We have been busy as ever at NYU Florence. We continue to have a diverse student body, including students from CAS, Stern, Steinhardt, Liberal Studies and Global Liberal Studies, Tisch, School of Continuing and Professional Studies, Gallatin and NYU Abu Dhabi as well as from other universities.
A key component of academic studies at NYU Florence is the opportunity for site visits that allow students to experience the cultural resources of Florence and Italy. Last semester, Professor Salvatore Sberna developed an intensive four-day module of study for students in Palermo, Sicily for his course The Politics of Organized Crime: Italian Mafias in a Comparative Perspective. Students met law enforcement officials, community activists, and local businessmen involved in anti-Mafia activities. Given the trip’s success, Professor Sberna is developing a similar initiative for Naples in Spring 2014.
The Graduate Studies Seminar at Villa La Pietra continues to grow with lectures by outstanding scholars in many fields of Italian Studies. Internationally renowned scholars and emerging new thinkers have presented to graduate students, undergraduates, faculty and members of the scholarly community at large. This fall NYU Faculty were joined by local faculty, fellows from the American Academy in Rome, scholars from the Harvard University Center for Italian Renaissance Studies, faculty from important Italian universities and the European University Institute. The series ended with a round-table co-sponsored by the Tuscan Region, that brought together leading scholars and authors to discuss the work of Carlo Coccioli, an important twentieth-century Italian author.
Giampiero Gallo, Professor of Economics at NYU Florence and the University of Florence, organized an international conference entitled Generation Jobless: Youth Unemployment and Disengagement. The conference was organized to discuss a report of the European Foundation for the Improvement of Living and Working Conditions, bringing NYU Florence students together with their peers at the University of Florence. It was live-streamed to NYU Accra, NYU Madrid and NYU Prague. For more information about this conference, please visit the La Pietra Dialogues website at www.lapietradialogues.org.

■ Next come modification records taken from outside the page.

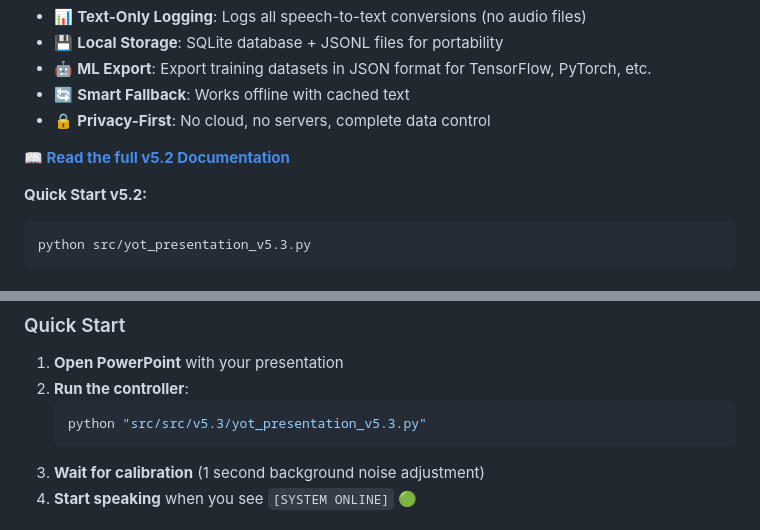
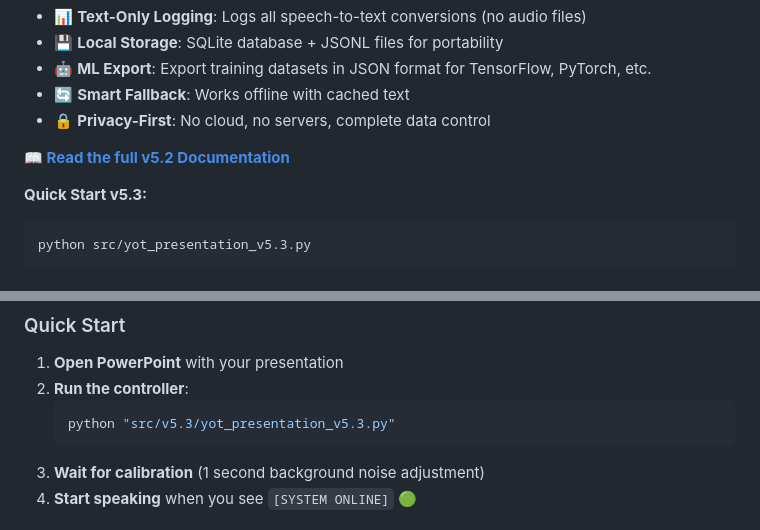
Before and after one commit to AllanRye9/Yot-Presentation, a Markdown page: README.md, 2 parts joined by grey strips. Drawn GitHub-style.

Commit message:
update +0003

````diff
--- a/README.md
+++ b/README.md
@@ -74,7 +74,7 @@ Yot_Presentation is a next-generation, hands-free presentation system that combi
 
 **[📖 Read the full v5.2 Documentation](docs/V52_DOCUMENTATION.md)**
 
-**Quick Start v5.2:**
+**Quick Start v5.3:**
 ```bash
 python src/yot_presentation_v5.3.py
 ```
@@ -179,7 +179,7 @@ python --version  # Should be 3.8 or higher
 1. **Open PowerPoint** with your presentation
 2. **Run the controller**:
    ```bash
-   python "src/src/v5.3/yot_presentation_v5.3.py"
+   python "src/v5.3/yot_presentation_v5.3.py"
    ```
 3. **Wait for calibration** (1 second background noise adjustment)
 4. **Start speaking** when you see `[SYSTEM ONLINE]` 🟢
````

The fall semester ended with a La Pietra Dialogue organized by a student, Maria Khimulya. Maria felt that her first semester at NYU Florence had exposed her to the significant history and culture associated with this iconic Italian city of art but wondered if the commitment of the city to maintaining the historical urban space had impeded the development of a visible contemporary culture. This led her to an independent investigation into street art and in her LPD Dialogue Street Art in Florence: Politics and Practices: Conversation with Clet and the No Dump Collective. Maria led a captive audience of students and community members through an animated discussion of the practices and the politics of contemporary street artists.
In some sad news, Professor David Travis, a long-standing and highly esteemed member of our community, passed away at the end of last year. Professor Travis first joined NYU Florence fifteen years ago and served as Academic Director from September 2000 until May 2010 when he returned to full-time teaching. He is missed.